— EXERCISE DETAILS —
Scan the listing below for "before", then report every line that has it.

— INFORMATION GIVEN —
• • • •
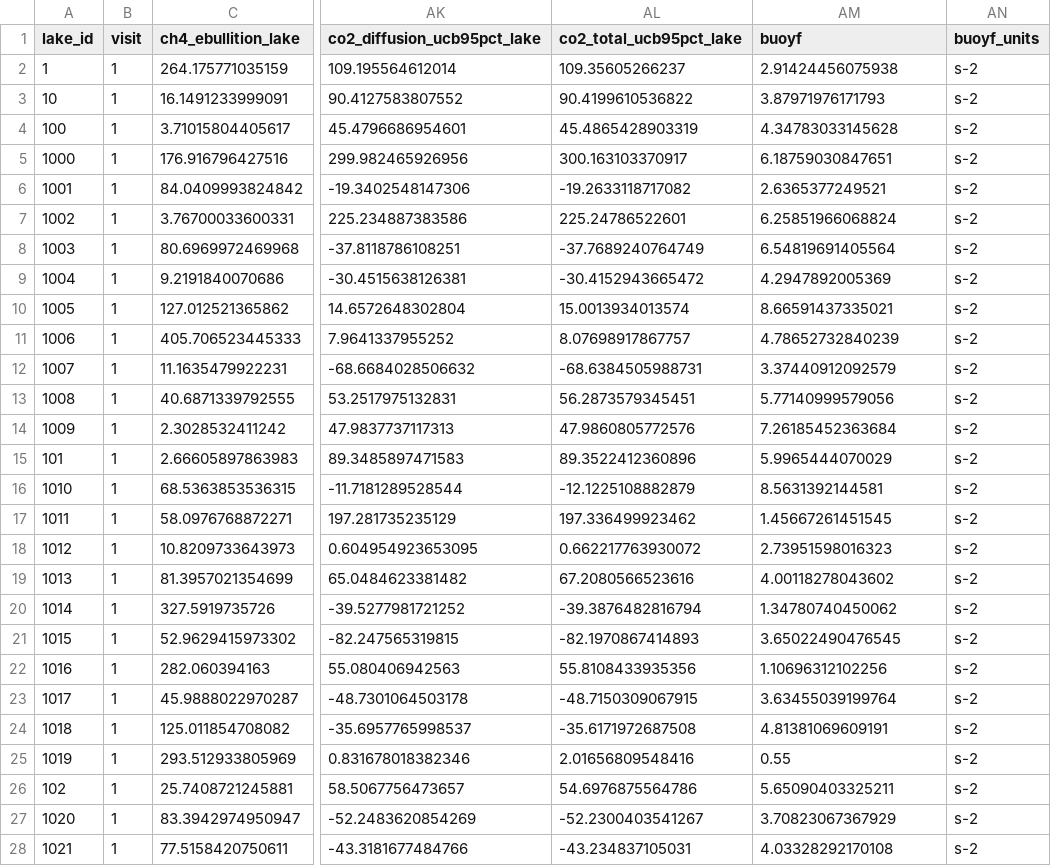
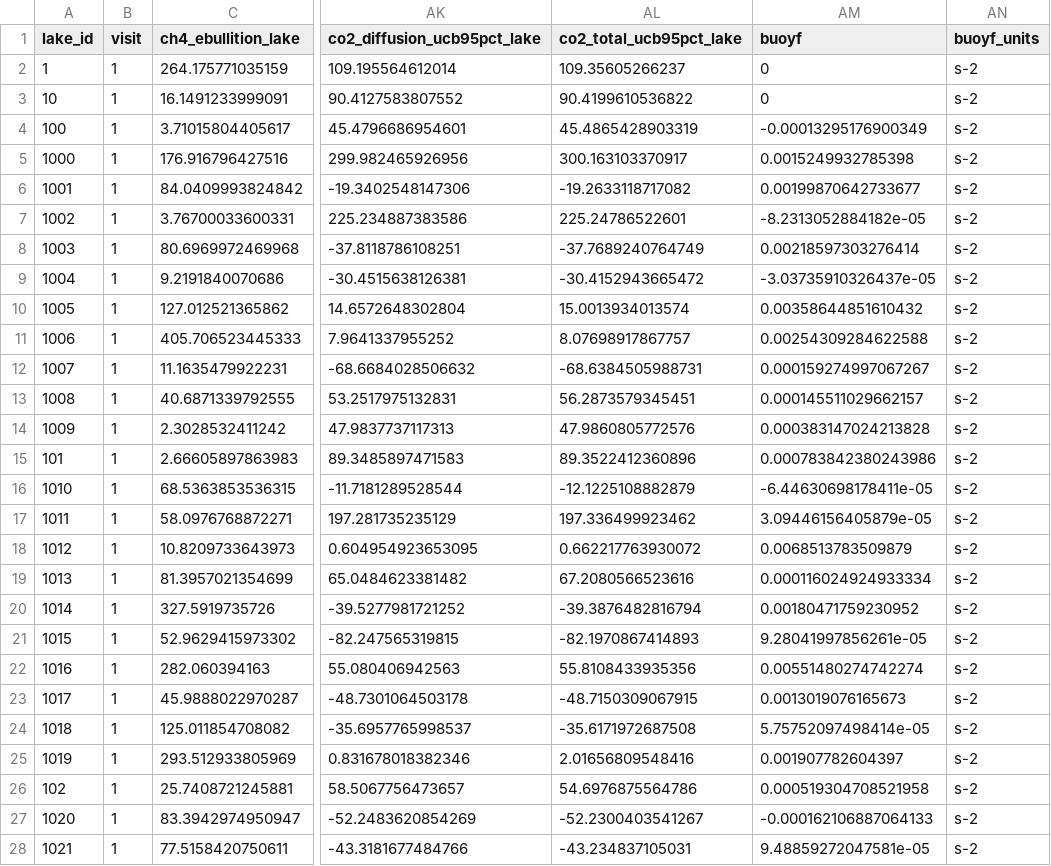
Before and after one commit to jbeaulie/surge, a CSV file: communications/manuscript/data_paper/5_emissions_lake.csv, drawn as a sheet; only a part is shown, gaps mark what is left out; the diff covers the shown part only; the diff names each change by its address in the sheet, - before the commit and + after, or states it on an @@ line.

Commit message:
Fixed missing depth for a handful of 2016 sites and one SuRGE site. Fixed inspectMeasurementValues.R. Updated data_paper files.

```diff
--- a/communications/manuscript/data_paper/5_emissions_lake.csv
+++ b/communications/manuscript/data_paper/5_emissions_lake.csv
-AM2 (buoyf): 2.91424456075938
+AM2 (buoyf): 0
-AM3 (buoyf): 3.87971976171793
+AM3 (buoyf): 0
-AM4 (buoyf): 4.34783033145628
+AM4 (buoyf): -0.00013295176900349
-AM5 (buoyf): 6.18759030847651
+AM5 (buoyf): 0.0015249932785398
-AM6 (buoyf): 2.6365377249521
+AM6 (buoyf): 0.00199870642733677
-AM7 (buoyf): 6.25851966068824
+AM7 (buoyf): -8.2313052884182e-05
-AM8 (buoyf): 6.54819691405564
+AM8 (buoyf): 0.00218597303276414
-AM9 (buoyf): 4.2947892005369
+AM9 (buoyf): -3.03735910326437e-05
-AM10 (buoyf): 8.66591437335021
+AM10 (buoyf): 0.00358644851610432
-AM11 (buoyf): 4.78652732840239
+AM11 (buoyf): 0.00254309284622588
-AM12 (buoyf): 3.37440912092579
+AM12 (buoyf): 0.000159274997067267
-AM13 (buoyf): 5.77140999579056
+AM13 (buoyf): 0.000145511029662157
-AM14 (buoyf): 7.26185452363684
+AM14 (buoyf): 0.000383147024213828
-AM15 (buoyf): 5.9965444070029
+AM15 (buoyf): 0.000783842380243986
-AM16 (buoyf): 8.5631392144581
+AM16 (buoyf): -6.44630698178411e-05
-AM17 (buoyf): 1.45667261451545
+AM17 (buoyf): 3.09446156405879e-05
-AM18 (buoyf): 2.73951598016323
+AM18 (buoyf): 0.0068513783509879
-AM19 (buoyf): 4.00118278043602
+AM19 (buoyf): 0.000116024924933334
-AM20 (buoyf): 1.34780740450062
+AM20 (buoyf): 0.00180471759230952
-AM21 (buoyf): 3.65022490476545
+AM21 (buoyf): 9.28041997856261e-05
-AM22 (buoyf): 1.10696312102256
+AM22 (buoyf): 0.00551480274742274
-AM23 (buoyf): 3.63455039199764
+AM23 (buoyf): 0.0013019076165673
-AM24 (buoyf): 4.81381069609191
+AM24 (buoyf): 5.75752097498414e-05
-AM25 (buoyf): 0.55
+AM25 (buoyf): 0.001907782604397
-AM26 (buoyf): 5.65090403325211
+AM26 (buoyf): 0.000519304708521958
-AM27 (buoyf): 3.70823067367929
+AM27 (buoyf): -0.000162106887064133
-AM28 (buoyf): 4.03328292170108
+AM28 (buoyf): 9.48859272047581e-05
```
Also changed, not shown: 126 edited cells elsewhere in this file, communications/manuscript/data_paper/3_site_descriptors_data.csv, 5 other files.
• • • •
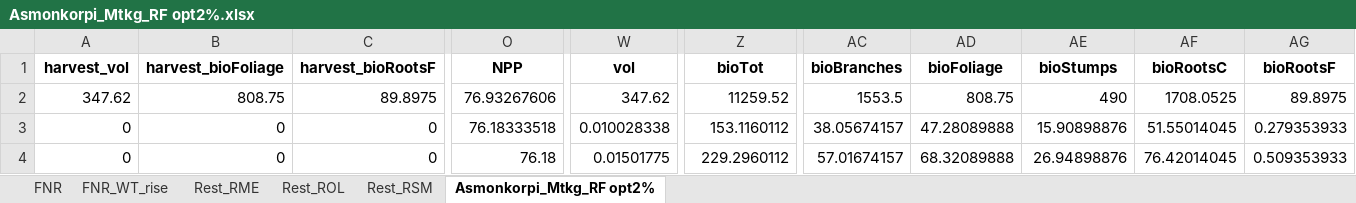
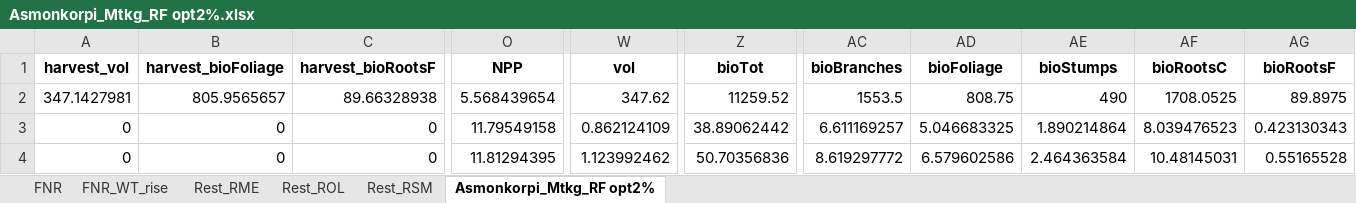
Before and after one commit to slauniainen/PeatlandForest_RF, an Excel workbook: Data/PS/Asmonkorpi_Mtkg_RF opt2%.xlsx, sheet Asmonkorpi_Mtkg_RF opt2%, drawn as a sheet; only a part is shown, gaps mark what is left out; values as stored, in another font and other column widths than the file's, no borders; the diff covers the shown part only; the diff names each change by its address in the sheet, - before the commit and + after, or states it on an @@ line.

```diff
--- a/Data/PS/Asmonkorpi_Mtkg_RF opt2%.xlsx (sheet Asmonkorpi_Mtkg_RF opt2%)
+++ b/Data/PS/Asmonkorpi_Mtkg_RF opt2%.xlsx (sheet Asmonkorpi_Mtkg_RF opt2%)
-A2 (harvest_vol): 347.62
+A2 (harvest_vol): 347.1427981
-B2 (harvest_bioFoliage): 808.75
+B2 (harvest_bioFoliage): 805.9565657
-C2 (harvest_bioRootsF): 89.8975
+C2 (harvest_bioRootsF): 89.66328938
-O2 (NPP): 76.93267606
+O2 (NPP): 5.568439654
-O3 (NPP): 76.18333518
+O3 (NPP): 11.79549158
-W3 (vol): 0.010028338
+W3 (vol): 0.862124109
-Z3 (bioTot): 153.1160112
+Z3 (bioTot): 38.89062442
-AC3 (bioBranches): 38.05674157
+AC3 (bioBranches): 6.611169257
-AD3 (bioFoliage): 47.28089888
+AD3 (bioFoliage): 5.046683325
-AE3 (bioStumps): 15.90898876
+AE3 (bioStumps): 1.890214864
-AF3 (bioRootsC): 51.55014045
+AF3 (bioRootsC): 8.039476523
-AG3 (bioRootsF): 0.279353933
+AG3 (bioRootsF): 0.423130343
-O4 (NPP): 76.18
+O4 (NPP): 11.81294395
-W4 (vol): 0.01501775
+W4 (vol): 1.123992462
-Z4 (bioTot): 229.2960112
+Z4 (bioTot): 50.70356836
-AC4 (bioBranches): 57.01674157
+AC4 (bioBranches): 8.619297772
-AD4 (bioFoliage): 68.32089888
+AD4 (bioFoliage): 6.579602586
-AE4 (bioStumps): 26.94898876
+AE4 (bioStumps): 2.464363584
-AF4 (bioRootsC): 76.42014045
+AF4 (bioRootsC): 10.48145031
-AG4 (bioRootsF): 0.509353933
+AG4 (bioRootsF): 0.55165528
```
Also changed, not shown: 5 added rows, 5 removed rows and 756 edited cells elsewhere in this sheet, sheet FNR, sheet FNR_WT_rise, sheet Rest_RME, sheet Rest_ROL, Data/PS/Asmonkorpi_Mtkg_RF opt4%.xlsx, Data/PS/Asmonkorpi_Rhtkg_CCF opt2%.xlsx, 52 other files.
• • • •
— ANSWER FOR THE TASK —
Before and after one commit to jbeaulie/surge, a CSV file: communications/manuscript/data_paper/5_emissions_lake.csv, drawn as a sheet; only a part is shown, gaps mark what is left out; the diff covers the shown part only; the diff names each change by its address in the sheet, - before the commit and + after, or states it on an @@ line.
Before and after one commit to slauniainen/PeatlandForest_RF, an Excel workbook: Data/PS/Asmonkorpi_Mtkg_RF opt2%.xlsx, sheet Asmonkorpi_Mtkg_RF opt2%, drawn as a sheet; only a part is shown, gaps mark what is left out; values as stored, in another font and other column widths than the file's, no borders; the diff covers the shown part only; the diff names each change by its address in the sheet, - before the commit and + after, or states it on an @@ line.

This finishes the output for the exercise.